[[ Exercise data open ]]

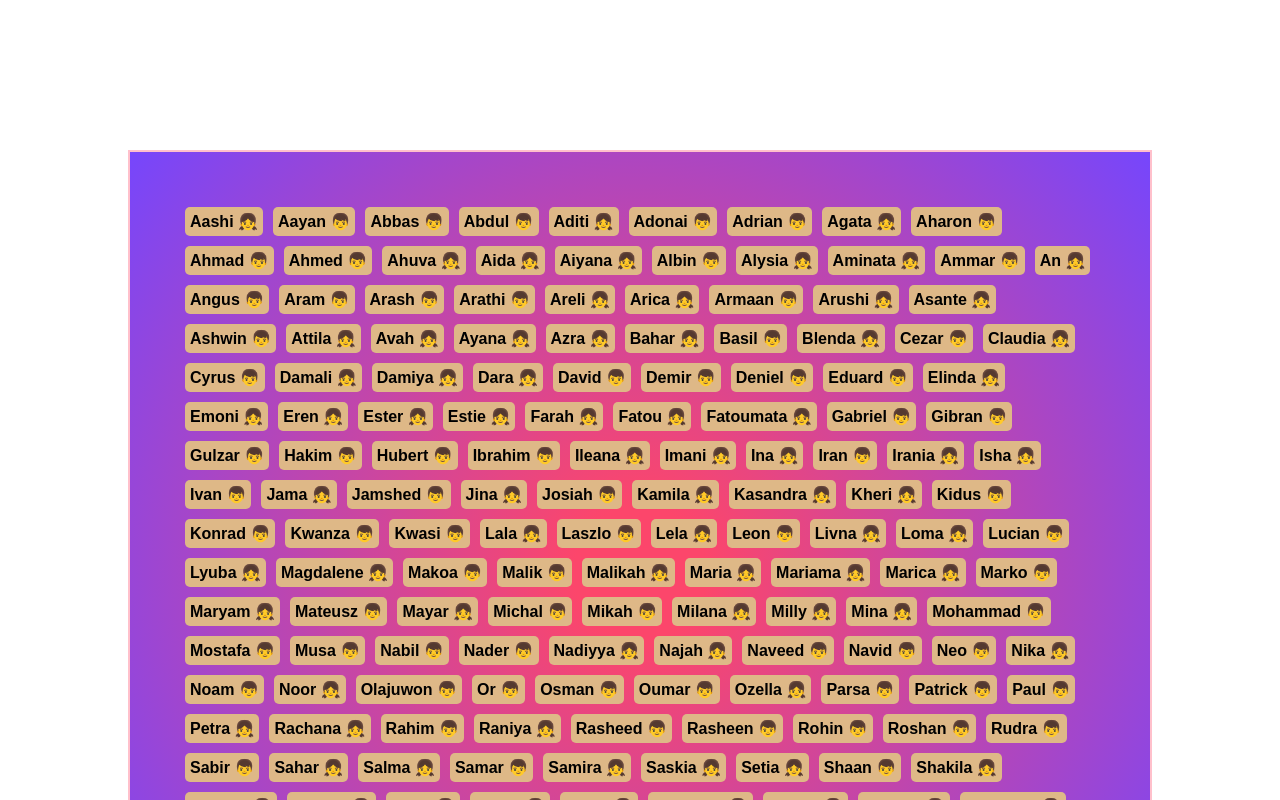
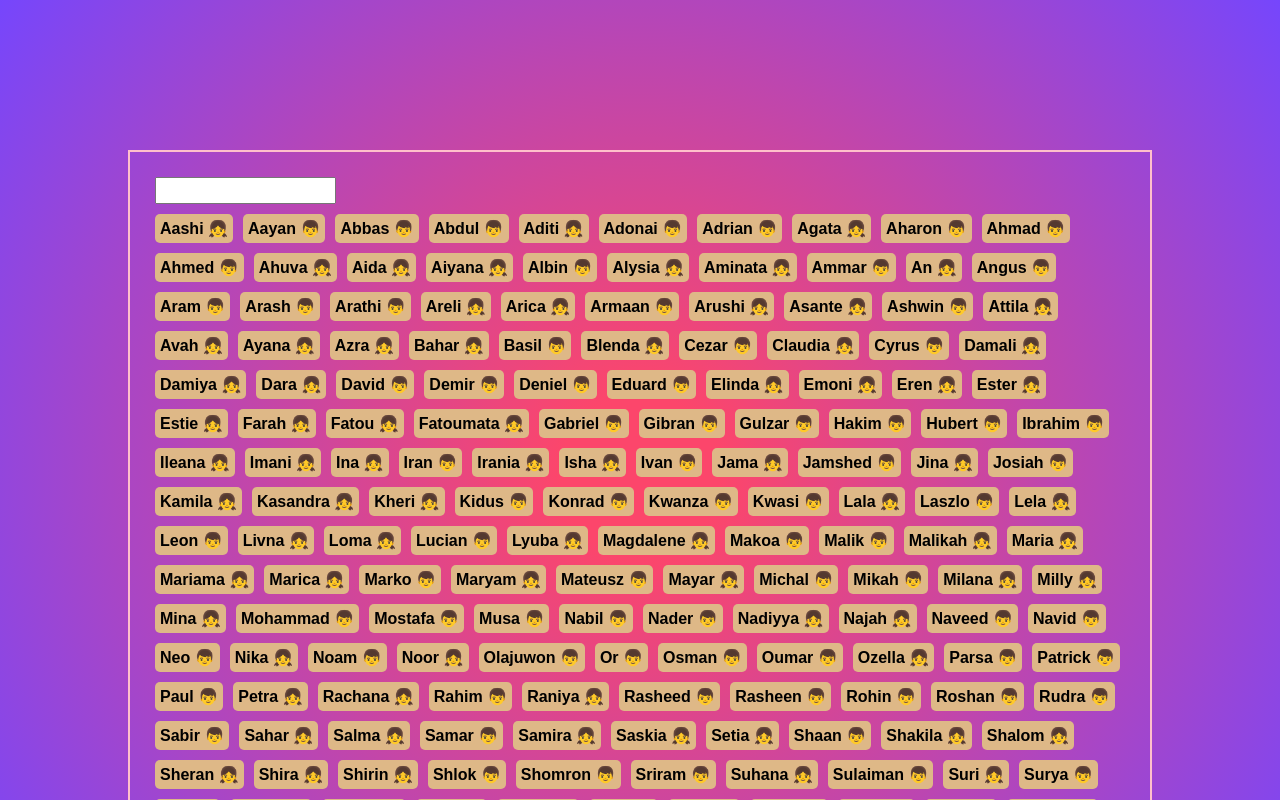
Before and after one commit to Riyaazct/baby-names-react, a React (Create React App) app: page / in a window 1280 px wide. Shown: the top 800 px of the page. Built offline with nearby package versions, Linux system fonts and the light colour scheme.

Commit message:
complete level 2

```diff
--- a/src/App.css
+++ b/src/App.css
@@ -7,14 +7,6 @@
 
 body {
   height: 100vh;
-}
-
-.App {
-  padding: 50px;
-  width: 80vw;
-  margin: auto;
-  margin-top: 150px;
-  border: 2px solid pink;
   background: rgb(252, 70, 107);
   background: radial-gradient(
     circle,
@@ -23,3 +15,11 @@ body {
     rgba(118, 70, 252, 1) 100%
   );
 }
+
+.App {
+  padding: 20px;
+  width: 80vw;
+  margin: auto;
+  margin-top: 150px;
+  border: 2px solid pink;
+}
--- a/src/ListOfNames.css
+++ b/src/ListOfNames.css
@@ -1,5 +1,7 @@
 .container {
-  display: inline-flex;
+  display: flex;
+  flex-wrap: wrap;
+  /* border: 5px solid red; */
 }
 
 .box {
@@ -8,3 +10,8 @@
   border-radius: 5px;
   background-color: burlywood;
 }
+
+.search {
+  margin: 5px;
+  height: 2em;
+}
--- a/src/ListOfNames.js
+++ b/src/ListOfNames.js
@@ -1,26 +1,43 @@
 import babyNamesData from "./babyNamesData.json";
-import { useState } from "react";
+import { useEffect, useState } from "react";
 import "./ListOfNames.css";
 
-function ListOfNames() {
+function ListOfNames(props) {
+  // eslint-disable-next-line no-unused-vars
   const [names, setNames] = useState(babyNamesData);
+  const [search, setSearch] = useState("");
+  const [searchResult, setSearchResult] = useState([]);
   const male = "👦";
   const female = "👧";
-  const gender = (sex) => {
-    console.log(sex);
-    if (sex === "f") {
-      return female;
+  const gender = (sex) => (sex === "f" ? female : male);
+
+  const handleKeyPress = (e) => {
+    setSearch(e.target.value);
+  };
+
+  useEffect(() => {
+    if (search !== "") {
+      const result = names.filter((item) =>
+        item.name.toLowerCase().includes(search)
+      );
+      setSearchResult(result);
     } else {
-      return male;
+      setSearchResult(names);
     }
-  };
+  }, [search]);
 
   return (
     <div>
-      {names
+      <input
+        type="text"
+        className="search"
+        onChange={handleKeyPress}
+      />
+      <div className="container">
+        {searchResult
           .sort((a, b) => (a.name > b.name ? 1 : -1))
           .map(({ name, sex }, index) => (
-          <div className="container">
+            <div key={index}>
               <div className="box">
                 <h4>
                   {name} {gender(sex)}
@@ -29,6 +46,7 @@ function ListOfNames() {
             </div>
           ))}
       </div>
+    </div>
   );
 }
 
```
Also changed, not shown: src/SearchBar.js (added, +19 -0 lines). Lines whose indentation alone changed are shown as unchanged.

[[ Exercise data closed ]]
[[ Exercise data open ]]

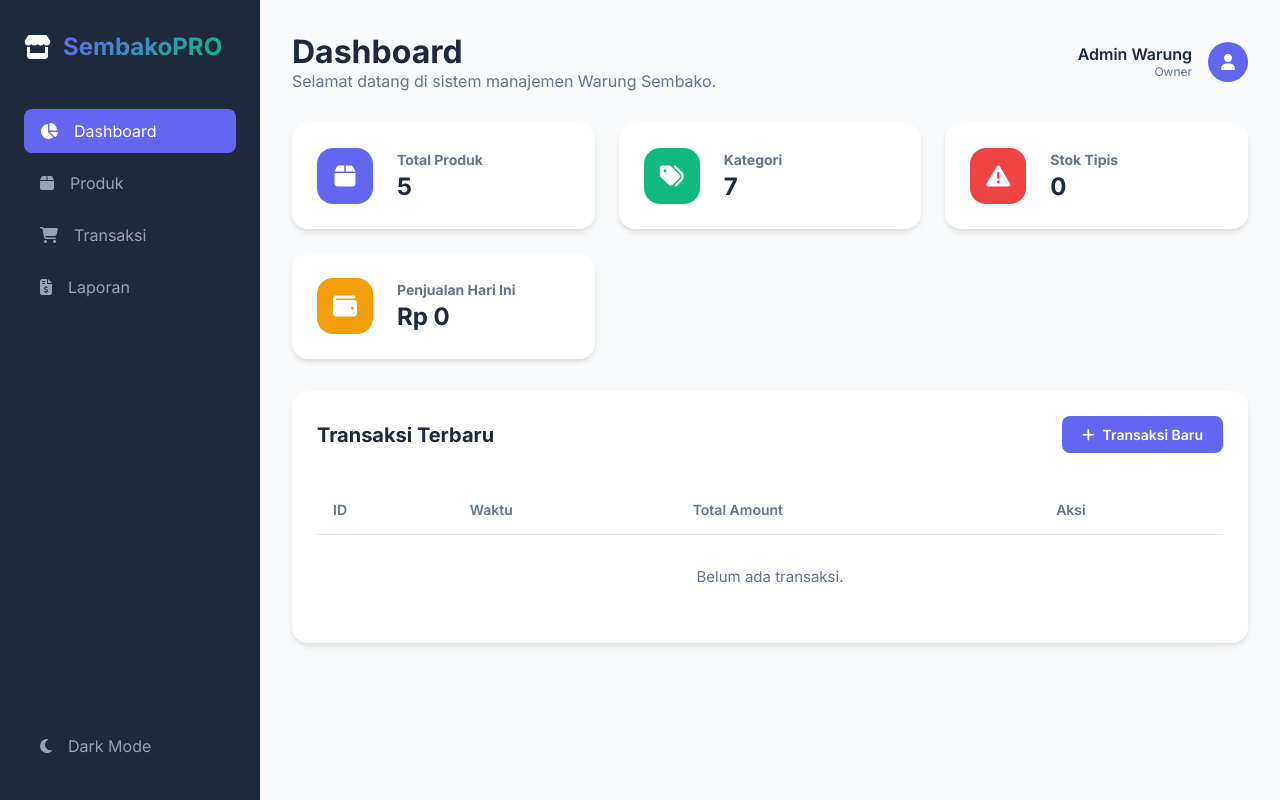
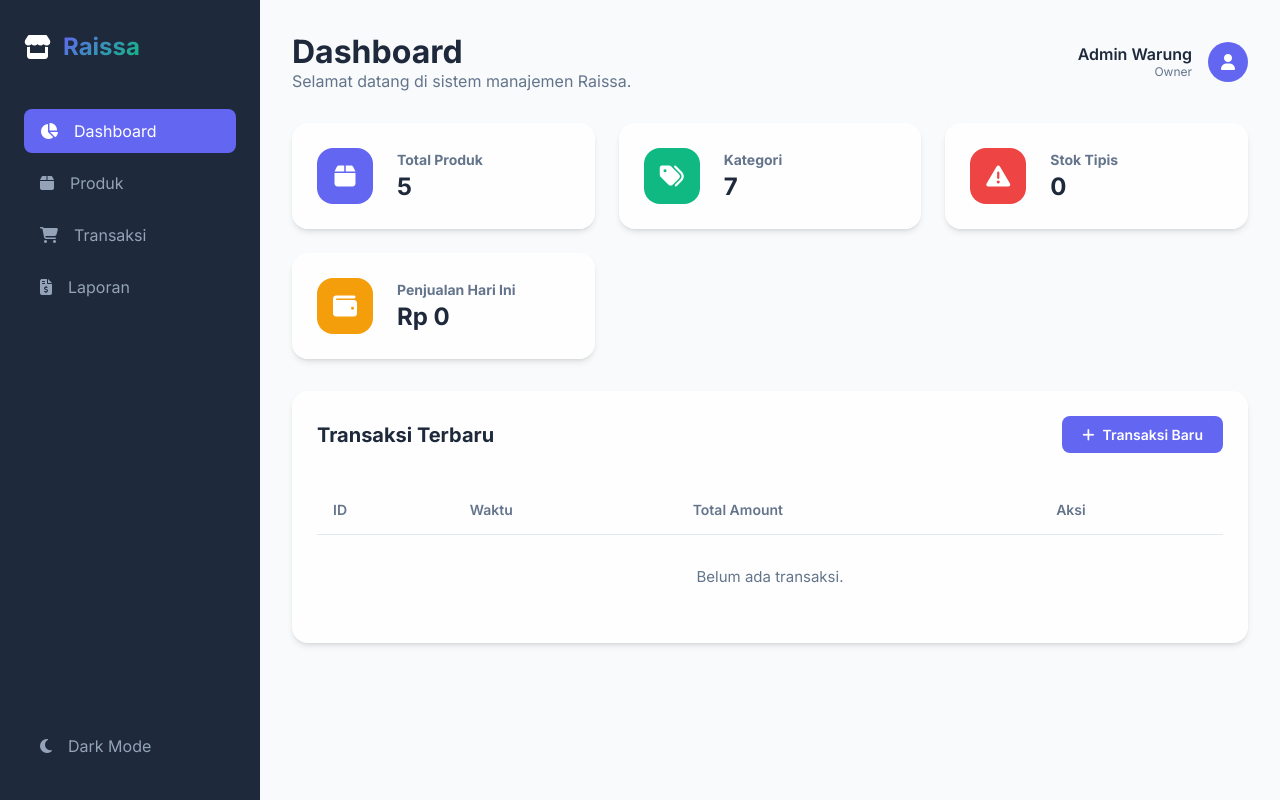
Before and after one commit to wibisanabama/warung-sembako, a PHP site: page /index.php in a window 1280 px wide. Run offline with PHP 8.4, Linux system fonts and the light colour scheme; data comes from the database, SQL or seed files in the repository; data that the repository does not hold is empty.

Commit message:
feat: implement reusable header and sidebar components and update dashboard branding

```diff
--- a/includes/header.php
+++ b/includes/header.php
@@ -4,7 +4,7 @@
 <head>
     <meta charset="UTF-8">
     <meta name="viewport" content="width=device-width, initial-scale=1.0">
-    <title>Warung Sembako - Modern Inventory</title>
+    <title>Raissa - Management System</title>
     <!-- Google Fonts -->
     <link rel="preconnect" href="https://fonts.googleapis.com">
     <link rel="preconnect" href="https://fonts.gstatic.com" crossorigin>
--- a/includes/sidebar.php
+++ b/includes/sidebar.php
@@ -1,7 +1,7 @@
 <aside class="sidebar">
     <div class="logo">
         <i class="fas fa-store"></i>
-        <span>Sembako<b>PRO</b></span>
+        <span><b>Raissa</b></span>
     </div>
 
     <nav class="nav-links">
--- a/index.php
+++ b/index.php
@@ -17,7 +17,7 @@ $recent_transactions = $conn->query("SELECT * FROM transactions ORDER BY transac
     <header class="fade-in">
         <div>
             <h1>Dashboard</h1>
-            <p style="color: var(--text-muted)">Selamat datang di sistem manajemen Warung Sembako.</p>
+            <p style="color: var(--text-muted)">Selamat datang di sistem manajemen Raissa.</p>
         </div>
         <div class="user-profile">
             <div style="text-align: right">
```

[[ Exercise data closed ]]

*Exercise details*:
Scan the data above for the word "margin". Copy every line in which it is found.

*Worked solution*:
-  margin: auto;
-  margin-top: 150px;
+  margin: auto;
+  margin-top: 150px;
+  margin: 5px;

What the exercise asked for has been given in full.